> INSTRUCTIONS TO FOLLOW: The response should consist of the data below, copied exactly, with no pictures in it.

> RECORDS FOR THIS EXERCISE:
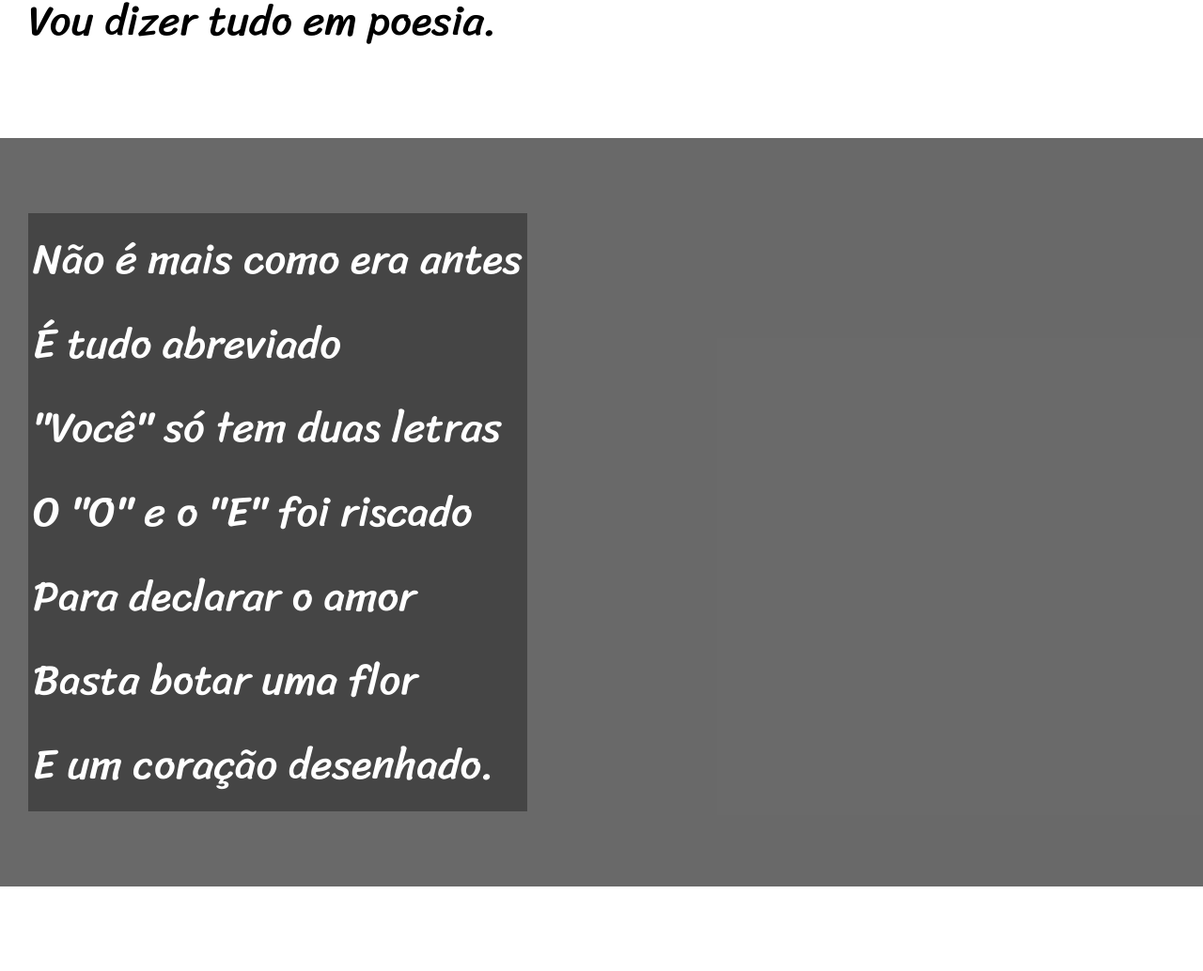
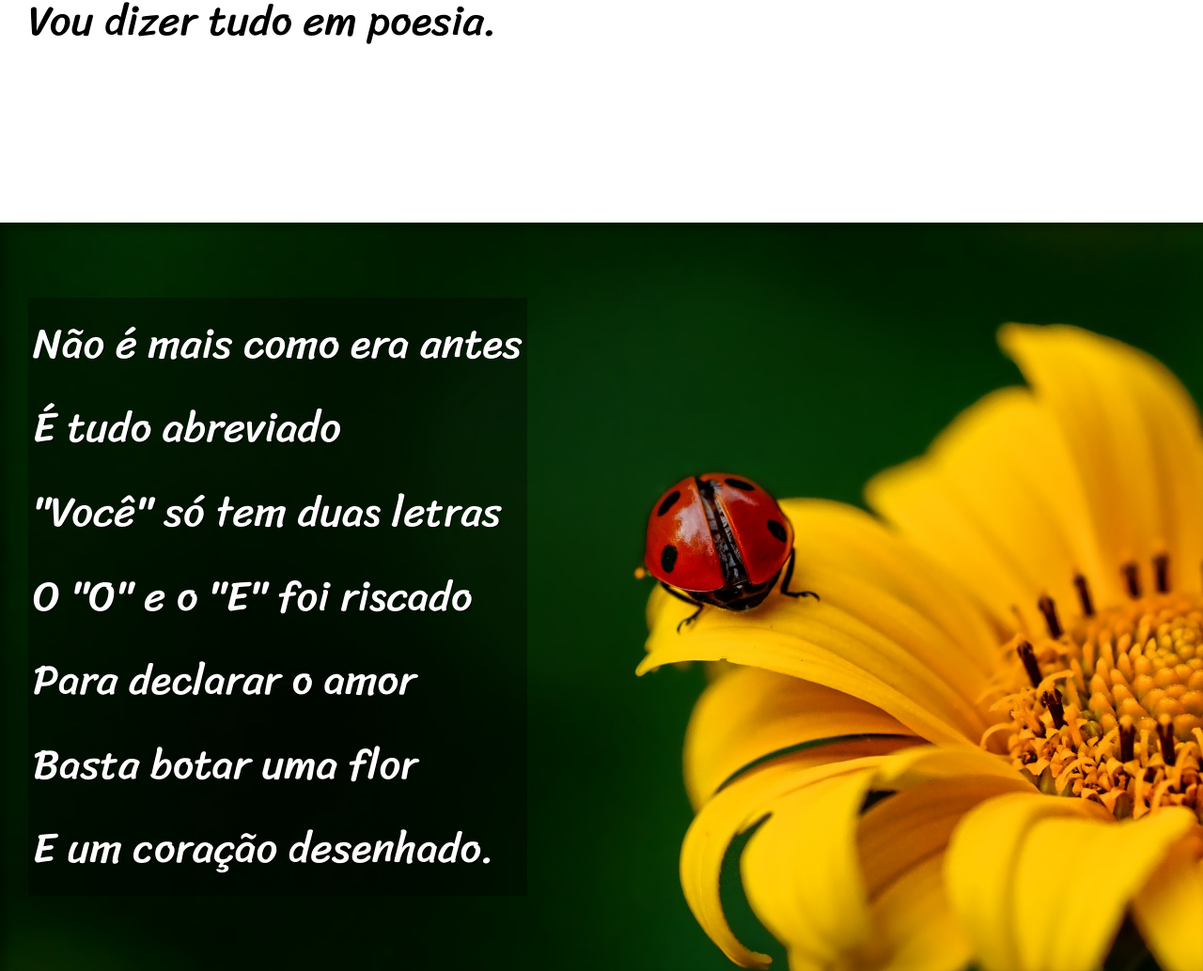
Before and after one commit to LeonardoVianaC/html-css, a plain HTML site: page Exercicios/Desafio 12/index.html in a window 1280 px wide. Shown: the part 911-1945 px from the top of the page at 94% size. Drawn offline with Linux system fonts and the light colour scheme.

Commit message:
Projeto Cordel pronto

```diff
--- a/Exercicios/Desafio 12/estilo/style.css
+++ b/Exercicios/Desafio 12/estilo/style.css
@@ -20,7 +20,7 @@
 html, body{
     min-height: 100vh;
     background-color: lightgrey;
-
+    font-family: var(--fonte1);
 }
 
 header{
@@ -63,6 +63,10 @@ section{
     font-size: 3.5vw;
 }
 
+section > p{
+    padding-bottom: 2em;
+}
+
 section.normal{
     background-color: white;
     color: black
@@ -72,8 +76,19 @@ section.normal{
 section.imagem{
     background-color: rgba(85, 85, 85, 0.83) ;
     color:white;
+    background-size: cover;
+    background-attachment: fixed;
+    text-shadow: 1px 1px 0px black;
+    box-shadow: inset 6px 6px 10px 0px rgba(0, 0, 0, 0.346);
+    background-position: right center;
 }
+section#img1{
+    background-image: url('../imagens/background001.jpg');
 
+}
+section#img2{
+    background-image: url('../imagens/background002.jpg');
+}
 section.imagem > p{
     background-color: rgba(0, 0, 0, 0.344);
     display: inline-block;
@@ -81,13 +96,14 @@ section.imagem > p{
 
 }
 
-
-
-
+footer > p{
+    font-size: 2vw;
+}
 
 footer{
     color: white;
     background-color: black;
     text-align: center;
     padding: 10px;
+
 }
--- a/Exercicios/Desafio 12/index.html
+++ b/Exercicios/Desafio 12/index.html
@@ -28,7 +28,7 @@
     </section>
 
 
-    <section class="imagem">
+    <section class="imagem" id="img1">
         <p>
             Não é mais como era antes <br>
             É tudo abreviado <br>
@@ -66,7 +66,7 @@
     </section>
 
 
-    <section class="imagem">
+    <section class="imagem" id="img2">
         <p>
             Tenho saudade das cartas <br>
             Escritas com a própria mão <br>
```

> TASK RESULT:
Before and after one commit to LeonardoVianaC/html-css, a plain HTML site: page Exercicios/Desafio 12/index.html in a window 1280 px wide. Shown: the part 911-1945 px from the top of the page at 94% size. Drawn offline with Linux system fonts and the light colour scheme.

Commit message:
Projeto Cordel pronto

```diff
--- a/Exercicios/Desafio 12/estilo/style.css
+++ b/Exercicios/Desafio 12/estilo/style.css
@@ -20,7 +20,7 @@
 html, body{
     min-height: 100vh;
     background-color: lightgrey;
-
+    font-family: var(--fonte1);
 }
 
 header{
@@ -63,6 +63,10 @@ section{
     font-size: 3.5vw;
 }
 
+section > p{
+    padding-bottom: 2em;
+}
+
 section.normal{
     background-color: white;
     color: black
@@ -72,8 +76,19 @@ section.normal{
 section.imagem{
     background-color: rgba(85, 85, 85, 0.83) ;
     color:white;
+    background-size: cover;
+    background-attachment: fixed;
+    text-shadow: 1px 1px 0px black;
+    box-shadow: inset 6px 6px 10px 0px rgba(0, 0, 0, 0.346);
+    background-position: right center;
 }
+section#img1{
+    background-image: url('../imagens/background001.jpg');
 
+}
+section#img2{
+    background-image: url('../imagens/background002.jpg');
+}
 section.imagem > p{
     background-color: rgba(0, 0, 0, 0.344);
     display: inline-block;
@@ -81,13 +96,14 @@ section.imagem > p{
 
 }
 
-
-
-
+footer > p{
+    font-size: 2vw;
+}
 
 footer{
     color: white;
     background-color: black;
     text-align: center;
     padding: 10px;
+
 }
--- a/Exercicios/Desafio 12/index.html
+++ b/Exercicios/Desafio 12/index.html
@@ -28,7 +28,7 @@
     </section>
 
 
-    <section class="imagem">
+    <section class="imagem" id="img1">
         <p>
             Não é mais como era antes <br>
             É tudo abreviado <br>
@@ -66,7 +66,7 @@
     </section>
 
 
-    <section class="imagem">
+    <section class="imagem" id="img2">
         <p>
             Tenho saudade das cartas <br>
             Escritas com a própria mão <br>
```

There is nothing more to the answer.